This wasn’t good. Two adversaries now, both too strong to be ignored. His friend had barely been able to hold against the first.
He had to do something. He couldn’t just sit waiting on the sidelines. There had to be something he could do.
He had an idea.
The boy gave his companion a gentle pat, a thousand tiny ridges of cartilage and scale brushing beneath his fingers.
‘I can help,’ he said. ‘You have to let me go.’
He wasn’t prepared for the force of his companion’s denial. It was angry. It was scared. It didn’t want to be away from him.
He leaned forward, his forehead resting against its back.
‘You have to trust me.’
A moment of agonized deliberation, then whatever force had held him shackled to the creature’s back eased off.
He pushed away from it, trying to resist being buffeted as its gigantic form sent eddies through the water. He swam down towards the lava man, his focus split between navigating the depths and searching for something he’d glimpsed being tossed aside in his companion’s mind.
It didn’t take long for the lava man to spot him. A moment of surprise flickered across what passed for the being’s face, followed by determination. As the boy continued for the depths, the man waded forth to meet him, each step slowed by a cold and pressure that the boy no longer felt.

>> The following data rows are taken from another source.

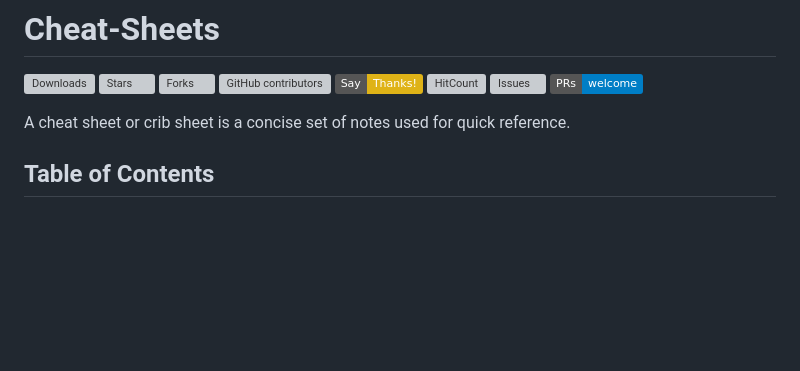
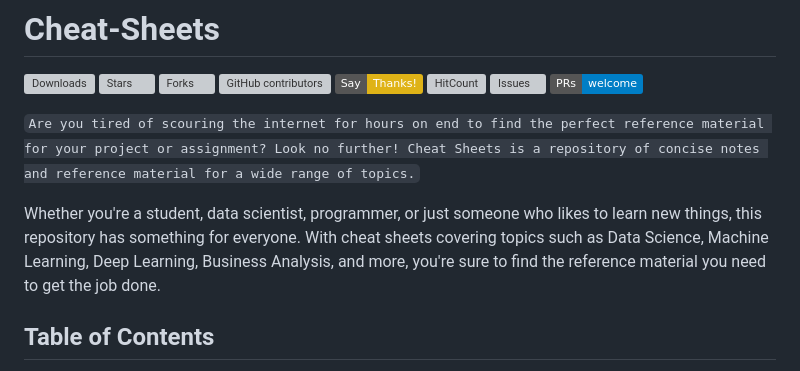
Before and after one commit to VedantKhairnar/Cheat-Sheets, a Markdown page: README.md, the part around the change. GitHub-like rendering; badges without logos; blank space fills up the shorter version; grey boxes are pictures that could not be loaded.

Commit message:
:zap: Update README.md

````diff
--- a/README.md
+++ b/README.md
@@ -9,7 +9,9 @@
 ![Issues](https://img.shields.io/github/issues/VedantKhairnar/Cheat-Sheets)
 ![PRsWelcome](https://img.shields.io/badge/PRs-welcome-informational)
 
-A cheat sheet or crib sheet is a concise set of notes used for quick reference.
+```Are you tired of scouring the internet for hours on end to find the perfect reference material for your project or assignment? Look no further! Cheat Sheets is a repository of concise notes and reference material for a wide range of topics.```
+
+Whether you're a student, data scientist, programmer, or just someone who likes to learn new things, this repository has something for everyone. With cheat sheets covering topics such as Data Science, Machine Learning, Deep Learning, Business Analysis, and more, you're sure to find the reference material you need to get the job done.
 
 ## Table of Contents
 - [Algorithm](https://github.com/smriti1313/Cheat-Sheets/blob/master/Algorithms/Algorithms.pdf)
````
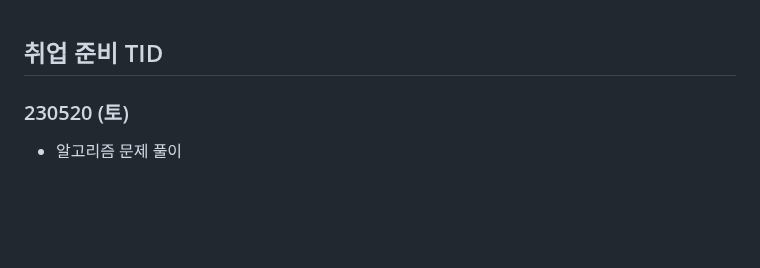
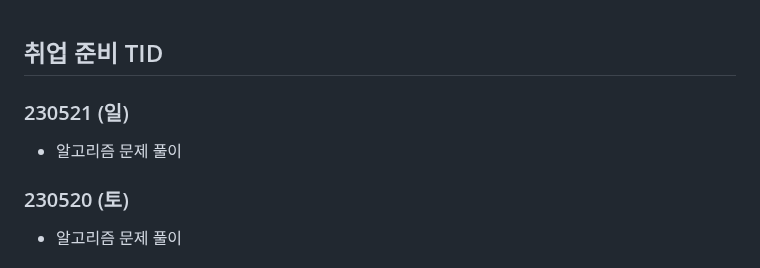
Before and after one commit to Suhwan-Im/TIL, a Markdown page: 13. 취업준비 기간/[취업 준비 TID].md, the part around the change. Drawn GitHub-style; blank space fills up the shorter version.

Commit message:
updating_230521

```diff
--- a/13. 취업준비 기간/[취업 준비 TID].md
+++ b/13. 취업준비 기간/[취업 준비 TID].md
@@ -1,4 +1,10 @@
 ## 취업 준비 TID
+
+
+
+### 230521 (일)
+
+- 알고리즘 문제 풀이
 
 
 
```
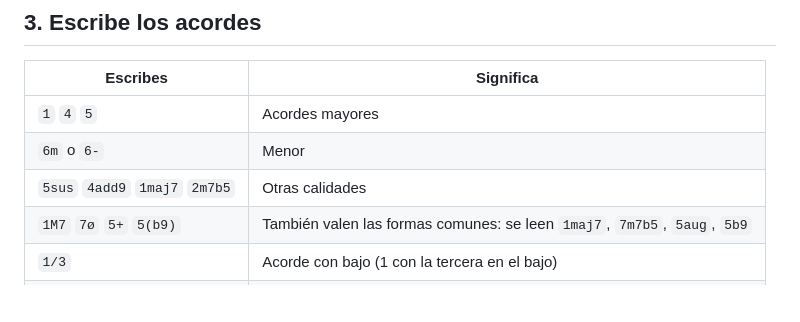
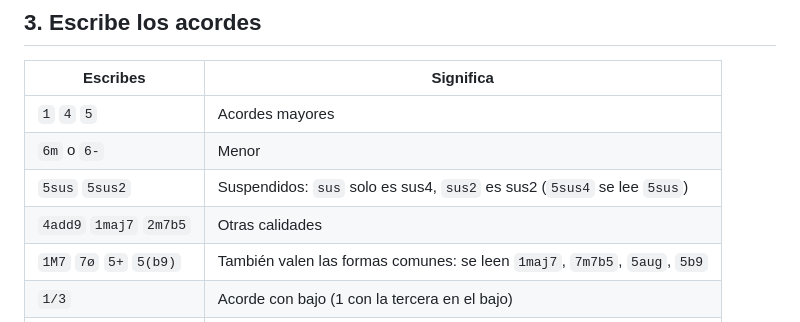
Before and after one commit to ChartDown/spec, a Markdown page: docs/guia.md, the part around the change. GitHub-like rendering; blank space fills up the shorter version.

```diff
--- a/docs/guia.md
+++ b/docs/guia.md
@@ -44,7 +44,8 @@ Para repartir distinto usa tiempos: `1:3 4:1`.
 |---|---|
 | `1` `4` `5` | Acordes mayores |
 | `6m` o `6-` | Menor |
-| `5sus` `4add9` `1maj7` `2m7b5` | Otras calidades |
+| `5sus` `5sus2` | Suspendidos: `sus` solo es sus4, `sus2` es sus2 (`5sus4` se lee `5sus`) |
+| `4add9` `1maj7` `2m7b5` | Otras calidades |
 | `1M7` `7ø` `5+` `5(b9)` | También valen las formas comunes: se leen `1maj7`, `7m7b5`, `5aug`, `5b9` |
 | `1/3` | Acorde con bajo (1 con la tercera en el bajo) |
 | `b7` `#4` | Acordes fuera del tono |
```
Also changed, not shown: CHANGELOG.md (+1 -0 lines), docs/guide.md (+2 -1 lines).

Above them, his companion and the star-man warred, each bout sending heat and fury rippling through the sea. The boy ignored it all, even when a third combattant came upon them, this one carried by a long, snake-like drake of a size with his companion.
He could worry about that later. He had to stay on task.
He had nearly reached the lava man. He thought he saw compassion in what now passed for the figure’s eyes. It was hard to tell, so distant from the sun.
The boy reached out a hand.
His enemy did the same.
He found what he’d been looking for in his companion’s mind:
A thousand spells it didn’t know how to use.
It was all Peter Toranaga could do to keep from being torn apart as the boy he had come to save reached into a well of power far larger than himself, and loosed a bolt of amber from his palm.
He let it catch him by surprise. He should have been prepared.
What struck his shield then was, to Peter’s estimation, the most powerful attack that he had ever witnessed. It didn’t so much strike into him as break around him, the light blooming out across his chest, then out into the water like the flow of an aurora.
His shields were reinforced by more than a month’s collected energy. The spell carved through them like a butter knife.
He felt pain in the places it had flowed, a half-dozen trenches simply burrowed through him by an ocean-weight of force. He would bleed when he returned to human form.
To his credit, he reacted fast.
‘Shield his mind. Get him out of its control.’
Charlie was already paddling backwards in the water; but he was hardly the strongest swimmer.
Peter loosed his spell, watching in grim satisfaction as the faintly glowing barrier pulsed into being around the boy’s form.
He hadn’t expected for the Whale to panic, nor for Charlie to do the same. Panic they did, though, the Whale jerking around in the water above them, breaking loose its grapple with his mother’s dragon, before thrashing its way towards them like a raging bull.
Bad as that was, Charlie’s response was even worse.
Charlie started drowning.